Ideas in the new paper originated from a Biomarkers Discovery Workshop convened by The Michael J. Fox Foundation in New York in March of 2016. They were further developed in discussions at the National Institute of Neurological Disorders and Stroke Parkinson's Disease Biomarkers Program annual meeting in Washington, DC, in August, 2016.

Explore further: Biomarkers link fatigue in cancer, Parkinson's

More information: A.S. Chen-Plotkin at University of Pennsylvania in Philadelphia, PA el al., "Finding useful biomarkers for Parkinson's disease," Science Translational Medicine (2018). stm.sciencemag.org/lookup/doi/ … scitranslmed.aam6003

Related Stories

Biomarkers link fatigue in cancer, Parkinson's

August 9, 2018
Biological markers responsible for extreme exhaustion in patients with cancer have now been linked to fatigue in those with Parkinson's disease, according to new research from Rice University.

New biomarker assay offers hope for Parkinson's patients

February 10, 2016
EU researchers have developed a Parkinson's disease biomarker assay that could lead to early diagnoses and faster, more effective treatments.

New effort to identify Parkinson's biomarkers

March 5, 2013
Last month, the National Institutes of Health announced a new collaborative initiative that aims to accelerate the search for biomarkers—changes in the body that can be used to predict, diagnose or monitor a disease—in ...

Researchers identify biomarkers that may predict cognitive impairment

May 17, 2017
New biomarkers identified by a research team in the Perelman School of Medicine at the University of Pennsylvania could help predict which Parkinson's disease patients will suffer significant cognitive deficits within the ...

Possible biomarkers for Parkinson's disease identified

February 23, 2012
Scientists at Durin Technologies, Inc., and the University of Medicine and Dentistry of New Jersey-School of Osteopathic Medicine (UMDNJ-SOM) have announced a possible breakthrough in the search for a diagnostic biomarker ...

Protein levels in spinal fluid correlate to posture and gait difficulty in Parkinson's

February 21, 2018
Levels of a protein found in the brain called alpha-synuclein (α-syn) are significantly lower than normal in cerebrospinal fluid collected in Parkinson's disease patients suffering from postural instability and gait difficulty, ...

Recommended for you

Researchers find inhibiting one protein destroys toxic clumps seen in Parkinson's disease

November 14, 2018
A defining feature of Parkinson's disease is the clumps of alpha-synuclein protein that accumulate in the brain's motor control area, destroying dopamine-producing neurons.
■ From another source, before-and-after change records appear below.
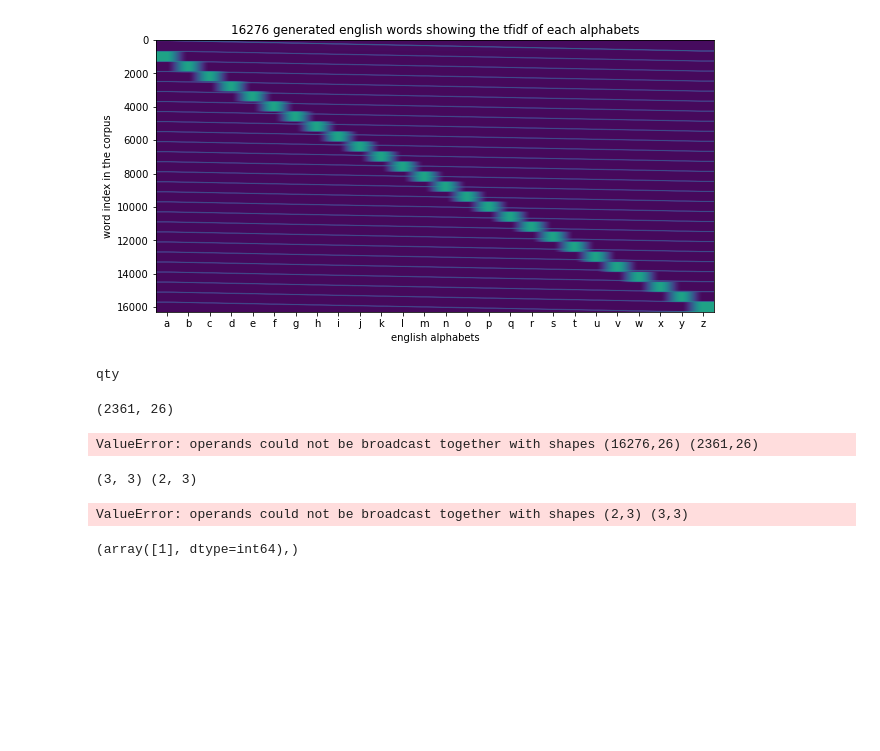
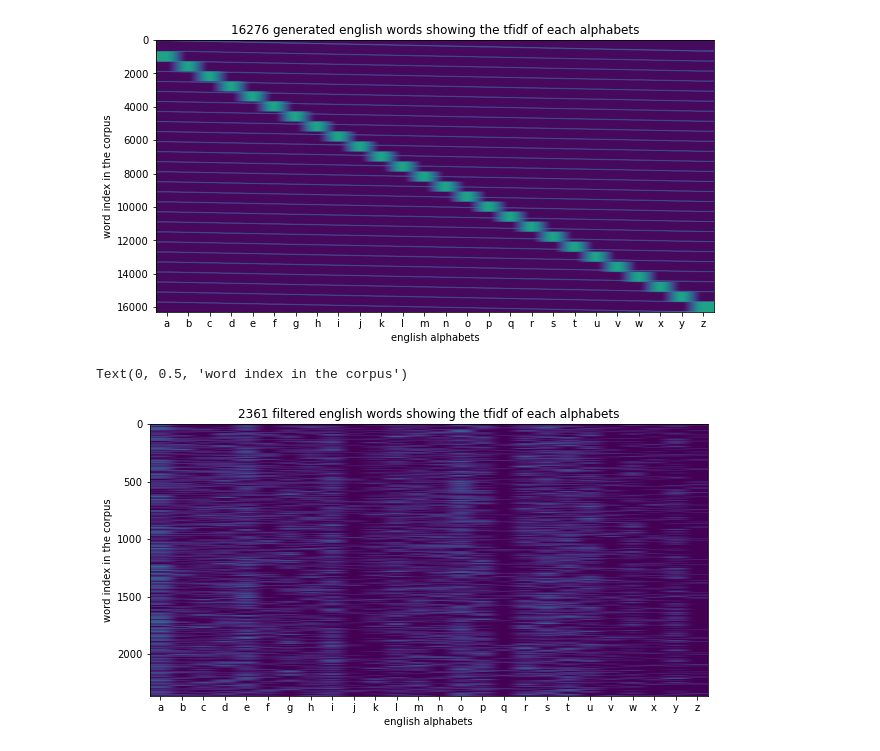
Before and after one commit to kpsamuel/Machine-Learning-Research, a Jupyter notebook: NLP/TextGenerator/language-dictionary.ipynb, the cells around one changed output. Cells and saved outputs as stored; diff of their text form; code cells hidden in the pictures; blank space fills up the shorter version.

Commit message:
permutationaly generated english words of max_length 3 and min_length 1, and mapped over actual english words of same lengths

```diff
--- a/NLP/TextGenerator/language-dictionary.ipynb
+++ b/NLP/TextGenerator/language-dictionary.ipynb
@@ -104,31 +107,18 @@ plt.ylabel("word index in the corpus")
 # %% [output]
 Text(0, 0.5, 'word index in the corpus')
 [figure]
-# %%
-idx = 40
-print(filtered_words[idx])
-# %% [output]
-qty
-# %%
-filtered_words_vector = generated_tfidf_vectorizer.transform(filtered_words)
-filtered_words_vector.shape
-# %% [output]
-(2361, 26)
-# %%
-common_vector = np.subtract(generated_words_tfidf_vector.toarray(), filtered_words_vector.toarray())
-# %% [output]
-ValueError: operands could not be broadcast together with shapes (16276,26) (2361,26)
-# %%
-A = np.array([[1,2,3],[4,5,6],[7,8,9]])
-a = np.array([[4,5,6], [7,8,9]])
-print(A.shape, a.shape)
-# %% [output]
-(3, 3) (2, 3)
-# %%
-np.subtract(a,A)
-# %% [output]
-ValueError: operands could not be broadcast together with shapes (2,3) (3,3)
-# %%
-np.where(np.all(np.subtract(A,a) == 0, axis=1))
-# %% [output]
-(array([1], dtype=int64),)
+# %%
+## filtered words transforming
+filtered_words_vector = generated_tfidf_vectorizer.transform(filtered_words)
+filtered_words_vector.shape
+
+fig = plt.figure(figsize=(10,5))
+plt.imshow(filtered_words_vector.toarray(), aspect="auto")
+plt.xticks(ticks=list(range(len(alphabets_))), labels=alphabets_)
+
+plt.title(f"{filtered_words_vector.shape[0]} filtered english words showing the tfidf of each alphabets")
+plt.xlabel("english alphabets")
+plt.ylabel("word index in the corpus")
+# %% [output]
+Text(0, 0.5, 'word index in the corpus')
+[figure, added]
```
Also changed, not shown: parts of 4 cells of this notebook, 2 other files.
Natural processes can't clear these clusters, known ...

Scalpel-free surgery enhances quality of life for Parkinson's patients, study finds

November 9, 2018
A high-tech form of brain surgery that replaces scalpels with sound waves improved quality of life for people with Parkinson's disease that has resisted other forms of treatment, a new study has found.

Singing may reduce stress, improve motor function for people with Parkinson's disease

November 7, 2018
Singing may provide benefits beyond improving respiratory and swallow control in people with Parkinson's disease, according to new data from Iowa State University researchers.

Scientists overturn odds to make Parkinson's discovery

November 7, 2018
Scientists at the University of Dundee have confirmed that a key cellular pathway that protects the brain from damage is disrupted in Parkinson's patients, raising the possibility of new treatments for the disease.

Road to cell death more clearly identified for Parkinson's disease

November 1, 2018
In experiments performed in mice, Johns Hopkins researchers report they have identified the cascade of cell death events leading to the physical and intellectual degeneration associated with Parkinson's disease.

Appendix removal is linked to lower risk of Parkinson's

October 31, 2018
Scientists have found a new clue that Parkinson's disease may get its start not in the brain but in the gut—maybe in the appendix.

0 comments

Please sign in to add a comment. Registration is free, and takes less than a minute. Read more

Click here to reset your password.
Sign in to get notified via email when new comments are made.